We saw a turtle, just cruise by, checking us out, and numerous fish swimming around the boat. A guy from another boat came over to chat, asking about the weather and overnighting as it was their first time here. He gave us some Mahi Mahi they had caught, as they had too much! We were still not sure if we would spend the night as we had a long leg from here to get to Bundaberg, but we thought we may wait for a forecast before deciding. So we had a decadent lunch of prawns and fois gras, with a glass of champagne, and I made a little chocolate ripple cake for candles later! We spent the time after lunch swimming and snoozing, and then we got the weather forecast and decided we should head off. Whilst it would be a good night in the lagoon, the wind was not so good for Sunday and neither was the tide for leaving the lagoon. It would mean a late arrival at Bundaberg, with Pete needing to rush to the airport early Monday, so we checked out of Fitzroy on the afternoon high tide.
At 4 pm, we were on our way to Bundy, and as we got mobile phone reception back, my phone went off with millions of birthday messages! We had the remains of the fois gras with another glass of champagne as sundowners, followed by fish curry, and then the birthday chocolate ripple cake with candles!

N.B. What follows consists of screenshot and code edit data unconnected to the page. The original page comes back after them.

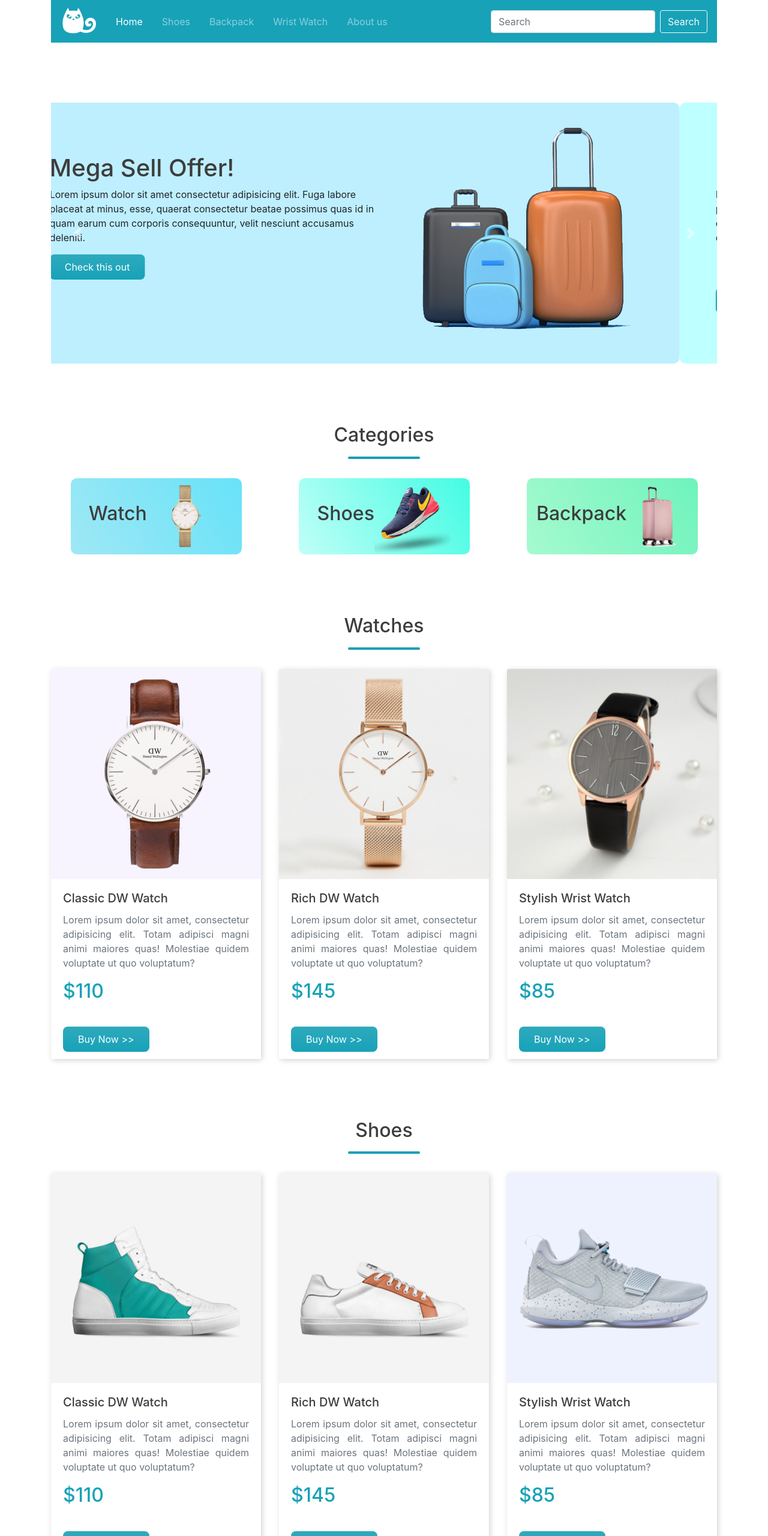
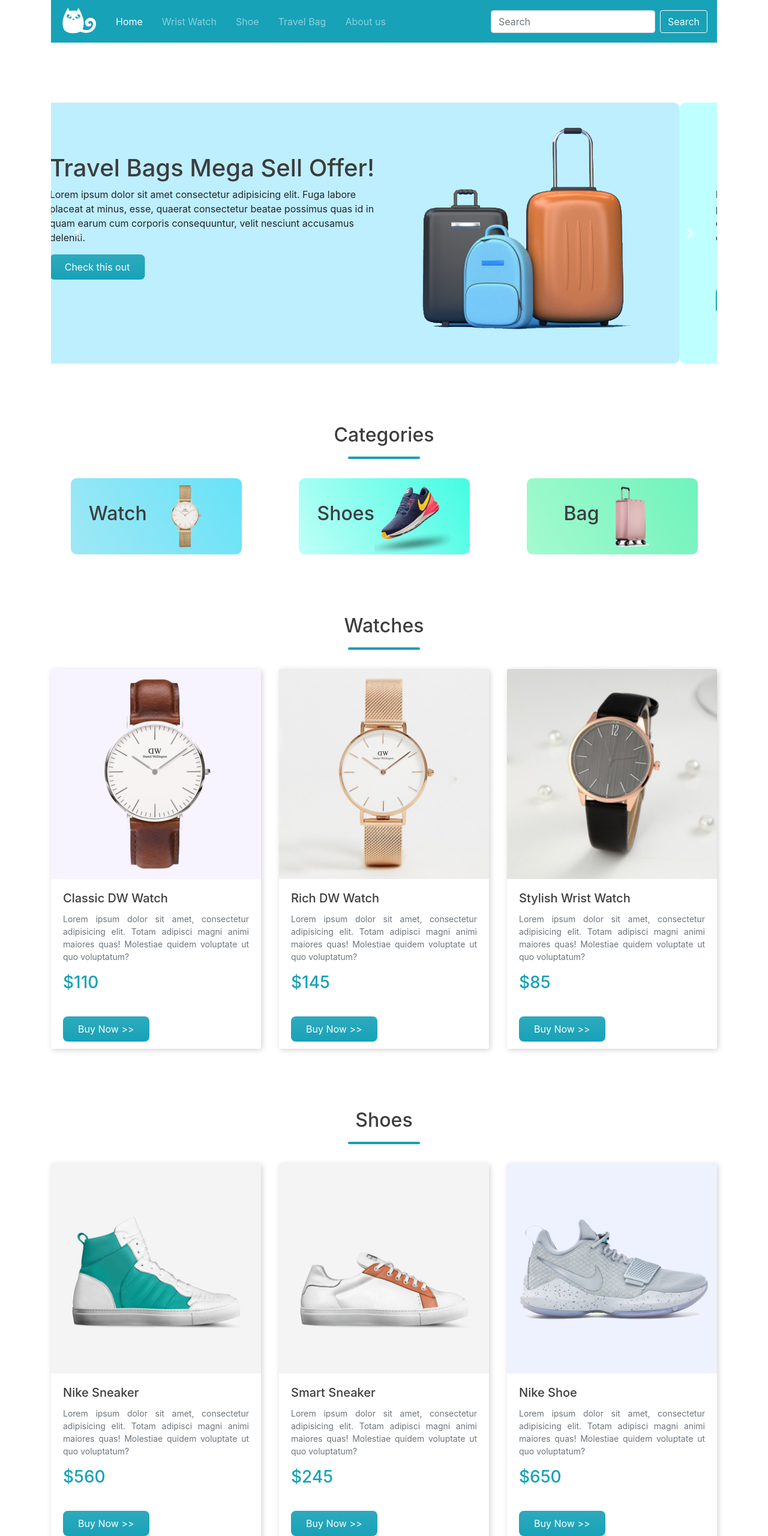
Before and after one commit to Mahmud-Alam/cat-commerce, a plain HTML site: page index.html in a window 1280 px wide. Shown: the top 2560 px of the page at 60% size. Drawn offline with nearby package versions, Linux system fonts and the light colour scheme.

Commit message:
travel bag card added

```diff
--- a/index.html
+++ b/index.html
@@ -23,13 +23,13 @@
                   <a class="nav-link" href="#">Home <span class="sr-only">(current)</span></a>
                 </li>
                 <li class="nav-item px-2">
-                  <a class="nav-link" href="#shoes">Shoes</a>
+                  <a class="nav-link" href="#watch">Wrist Watch</a>
                 </li>
                 <li class="nav-item px-2">
-                  <a class="nav-link" href="#backpack">Backpack</a>
+                  <a class="nav-link" href="#shoe">Shoe</a>
                 </li>
                 <li class="nav-item px-2">
-                  <a class="nav-link" href="#wristWatch">Wrist Watch</a>
+                  <a class="nav-link" href="#bag">Travel Bag</a>
                 </li>
                 <li class="nav-item px-2">
                   <a class="nav-link" href="#about-us">About us</a>
@@ -52,7 +52,7 @@
             <div class="carousel-item active banner1-bg">
               <div class="row align-items-center">
                 <div class="col-sm-7 col-md-7 col-lg-7 col-xl-7">
-                  <h1 class="carousel-h1">Mega Sell Offer!</h1>
+                  <h1 class="carousel-h1">Travel Bags Mega Sell Offer!</h1>
                   <p>Lorem ipsum dolor sit amet consectetur adipisicing elit. Fuga labore placeat at minus<span class="carousel-span">, esse, quaerat consectetur beatae possimus quas id in quam earum cum corporis consequuntur, velit nesciunt accusamus deleniti.</span></p>
                   <button class="buy-now">Check this out</button>
                   <h1 class="price" style="color: transparent;">.</h1>
@@ -65,7 +65,7 @@
             <div class="carousel-item banner2-bg">
               <div class="row align-items-center">
                 <div class="col-sm-7 col-md-7 col-lg-7 col-xl-7">
-                  <h1 class="carousel-h1">Heavy Smart Backpack</h1>
+                  <h1 class="carousel-h1">Heavy Smart Travel Bag</h1>
                   <p>Lorem ipsum dolor sit amet consectetur adipisicing elit. Fuga labore placeat at minus<span class="carousel-span">, esse, quaerat consectetur beatae possimus quas id in quam earum cum corporis consequuntur, velit nesciunt accusamus deleniti.</span></p>
                   <h1 class="price">$625</h1>
                   <button class="buy-now">Buy Now</button>
@@ -78,7 +78,7 @@
             <div class="carousel-item banner3-bg">
               <div class="row align-items-center">
                 <div class="col-sm-7 col-md-7 col-lg-7 col-xl-7">
-                  <h1 class="carousel-h1">Stylish Travel Backpack</h1>
+                  <h1 class="carousel-h1">Heavy Stylish Travel Bag</h1>
                   <p>Lorem ipsum dolor sit amet consectetur adipisicing elit. Fuga labore placeat at minus<span class="carousel-span">, esse, quaerat consectetur beatae possimus quas id in quam earum cum corporis consequuntur, velit nesciunt accusamus deleniti.</span></p>
                   <h1 class="price">$820</h1>
                   <button class="buy-now">Buy Now</button>
@@ -104,7 +104,7 @@
             <div class="carousel-item banner5-bg">
               <div class="row align-items-center">
                 <div class="col-sm-7 col-md-7 col-lg-7 col-xl-7">
-                  <h1 class="carousel-h1 white-font-color">Smart Classic Watch</h1>
+                  <h1 class="carousel-h1 white-font-color">Smart Classic Watches</h1>
                   <p class="white-font-color">Lorem ipsum dolor sit amet consectetur adipisicing elit. Fuga labore placeat at minus<span class="carousel-span">, esse, quaerat consectetur beatae possimus quas id in quam earum cum corporis consequuntur, velit nesciunt accusamus deleniti.</span></p>
                   <h1 class="price">$125</h1>
                   <button class="buy-now">Buy Now</button>
@@ -141,7 +141,7 @@
           <img src="images/categories/shoes.png" alt="">
         </div>
         <div class="col-md-3 div-cat cat3">
-          <h1>Backpack</h1>
+          <h1>Bag</h1>
           <img src="images/categories/backpack.png" alt="">
         </div>
       </div>
@@ -151,7 +151,7 @@
     <!--------------------------- Card deck ------------------------------->
 
 
-    <div class="container watch" id="watch">
+    <div class="container watch container-mbl" id="watch">
       <h2 class="text-center cat-h1">Watches</h2><hr class="cat-hr">
       <div class="card-deck">
         <div class="card">
@@ -159,7 +159,7 @@
           <div class="card-body">
             <h5 class="card-title cat-h1">Classic DW Watch</h5>
             <p class="card-text text-muted">Lorem ipsum dolor sit amet, consectetur adipisicing elit. Totam adipisci magni animi maiores quas! Molestiae quidem voluptate ut quo voluptatum?</p>
-            <h2 class="price">$110</h2>
+            <h3 class="price">$110</h3>
           </div>
           <div class="card-footer">
             <button class="buy-now">Buy Now >></button>
@@ -170,7 +170,7 @@
           <div class="card-body">
             <h5 class="card-title cat-h1">Rich DW Watch</h5>
             <p class="card-text text-muted">Lorem ipsum dolor sit amet, consectetur adipisicing elit. Totam adipisci magni animi maiores quas! Molestiae quidem voluptate ut quo voluptatum?</p>
-            <h2 class="price">$145</h2>
+            <h3 class="price">$145</h3>
           </div>
           <div class="card-footer">
             <button class="buy-now">Buy Now >></button>
@@ -181,7 +181,7 @@
           <div class="card-body">
             <h5 class="card-title cat-h1">Stylish Wrist Watch</h5>
             <p class="card-text text-muted">Lorem ipsum dolor sit amet, consectetur adipisicing elit. Totam adipisci magni animi maiores quas! Molestiae quidem voluptate ut quo voluptatum?</p>
-            <h2 class="price">$85</h2>
+            <h3 class="price">$85</h3>
           </div>
           <div class="card-footer">
             <button class="buy-now">Buy Now >></button>
@@ -192,15 +192,15 @@
 
 
 
-    <div class="container shoes" id="shoes">
+    <div class="container shoes container-mbl" id="shoe">
       <h2 class="text-center cat-h1">Shoes</h2><hr class="cat-hr">
       <div class="card-deck">
         <div class="card">
           <img src="images/shoes/shoe1.png" class="card-img-top" alt="...">
           <div class="card-body">
-            <h5 class="card-title cat-h1">Classic DW Watch</h5>
+            <h5 class="card-title cat-h1">Nike Sneaker</h5>
             <p class="card-text text-muted">Lorem ipsum dolor sit amet, consectetur adipisicing elit. Totam adipisci magni animi maiores quas! Molestiae quidem voluptate ut quo voluptatum?</p>
-            <h2 class="price">$110</h2>
+            <h3 class="price">$560</h3>
           </div>
           <div class="card-footer">
             <button class="buy-now">Buy Now >></button>
@@ -209,9 +209,9 @@
         <div class="card">
           <img src="images/shoes/shoe2.png" class="card-img-top" alt="...">
           <div class="card-body">
-            <h5 class="card-title cat-h1">Rich DW Watch</h5>
+            <h5 class="card-title cat-h1">Smart Sneaker</h5>
             <p class="card-text text-muted">Lorem ipsum dolor sit amet, consectetur adipisicing elit. Totam adipisci magni animi maiores quas! Molestiae quidem voluptate ut quo voluptatum?</p>
-            <h2 class="price">$145</h2>
+            <h3 class="price">$245</h3>
           </div>
           <div class="card-footer">
             <button class="buy-now">Buy Now >></button>
@@ -220,9 +220,9 @@
         <div class="card">
           <img src="images/shoes/shoe3.png" class="card-img-top" alt="...">
           <div class="card-body">
-            <h5 class="card-title cat-h1">Stylish Wrist Watch</h5>
+            <h5 class="card-title cat-h1">Nike Shoe</h5>
             <p class="card-text text-muted">Lorem ipsum dolor sit amet, consectetur adipisicing elit. Totam adipisci magni animi maiores quas! Molestiae quidem voluptate ut quo voluptatum?</p>
-            <h2 class="price">$85</h2>
+            <h3 class="price">$650</h3>
           </div>
           <div class="card-footer">
             <button class="buy-now">Buy Now >></button>
@@ -233,37 +233,37 @@
 
 
 
-    <div class="container watch" id="watch">
-      <h2 class="text-center cat-h1">Watches</h2><hr class="cat-hr">
+    <div class="container watch container-mbl" id="bag">
+      <h2 class="text-center cat-h1">Travel Bags</h2><hr class="cat-hr">
       <div class="card-deck">
         <div class="card">
-          <img src="images/watches/watch1.png" class="card-img-top" alt="...">
+          <img src="images/bags/bag1.png" class="card-img-top" alt="...">
           <div class="card-body">
-            <h5 class="card-title cat-h1">Classic DW Watch</h5>
+            <h5 class="card-title cat-h1">Heavy Travel Bag</h5>
             <p class="card-text text-muted">Lorem ipsum dolor sit amet, consectetur adipisicing elit. Totam adipisci magni animi maiores quas! Molestiae quidem voluptate ut quo voluptatum?</p>
-            <h2 class="price">$110</h2>
+            <h3 class="price">$1260</h3>
           </div>
           <div class="card-footer">
             <button class="buy-now">Buy Now >></button>
           </div>
         </div>
         <div class="card">
-          <img src="images/watches/watch2.png" class="card-img-top" alt="...">
+          <img src="images/bags/bag2.png" class="card-img-top" alt="...">
           <div class="card-body">
-            <h5 class="card-title cat-h1">Rich DW Watch</h5>
+            <h5 class="card-title cat-h1">Smart Travel Bag</h5>
             <p class="card-text text-muted">Lorem ipsum dolor sit amet, consectetur adipisicing elit. Totam adipisci magni animi maiores quas! Molestiae quidem voluptate ut quo voluptatum?</p>
-            <h2 class="price">$145</h2>
+            <h3 class="price">$885</h3>
           </div>
           <div class="card-footer">
             <button class="buy-now">Buy Now >></button>
           </div>
         </div>
         <div class="card">
-          <img src="images/watches/watch3.png" class="card-img-top" alt="...">
+          <img src="images/bags/bag3.png" class="card-img-top" alt="...">
           <div class="card-body">
-            <h5 class="card-title cat-h1">Stylish Wrist Watch</h5>
+            <h5 class="card-title cat-h1">Handy Travel Bag</h5>
             <p class="card-text text-muted">Lorem ipsum dolor sit amet, consectetur adipisicing elit. Totam adipisci magni animi maiores quas! Molestiae quidem voluptate ut quo voluptatum?</p>
-            <h2 class="price">$85</h2>
+            <h3 class="price">$485</h3>
           </div>
           <div class="card-footer">
             <button class="buy-now">Buy Now >></button>
@@ -273,6 +273,11 @@
     </div>
 
 
+    <footer>
+
+    </footer>
+
+
 
 
     <script src="https://code.jquery.com/jquery-3.5.1.slim.min.js" integrity="sha384-DfXdz2htPH0lsSSs5nCTpuj/zy4C+OGpamoFVy38MVBnE+IbbVYUew+OrCXaRkfj" crossorigin="anonymous"></script>
--- a/style.css
+++ b/style.css
@@ -105,6 +105,9 @@
     background-color: white;
     border-top: none;
 }
+.card-text{
+    font-size: 14px;
+}
 .text-muted{
     text-align: justify;
 }
```
Also changed, not shown: images/bags/HTB1FesHXUvrK1RjSspcq6zzSXXam.jpg_.webp (deleted), images/bags/HTB1UPPXXwaH3KVjSZFpq6zhKpXa0.jpg (deleted), images/bags/Waterproof-Wheeled-Trolley-Leisure-Business-Travel-Luggage-Shopping-Camping-School-Suitcase-Case-Bag-CY6837-.jpg (deleted), images/bags/bag1.png (added), images/bags/bag2.png (added), images/bags/bag3.png (added).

We sang happy birthday, then ate the lot between us! Pete went off watch and I tried to answer as many messages as I could while keeping a look out on watch!
As we approached the shipping lanes for Gladstone, I had 2 ships crossing me, but one altered course towards me. I checked the AIS, and watched him very closely, but he seemed to be exiting the shipping lane. I was worried and couldn’t really alter corse easily because of the wind angle, so I put on the engine and speeded up. It turns out that the ship just went around me! He had to go out of the shipping lane to do it, but I could see from the AIS, that he changed his course to go behind us. He must have known it was my birthday!
By the time I got back on watch at midnight, we had more breeze and were ahead of schedule, so at the end of my watch at 3am, we furled the heady and started the engine, slowed to 4.5 knots to bring our arrival back to around 6 am. Only issue now was the awful seaway with the breeze dead behind us meant we rolled like crazy and it was desperately uncomfortable. There was little sleep from here until we moored on the fuel dock at Port Bundaberg Marina, around 6:15 am.
I will post some pictures of the reef when I get them off my camera.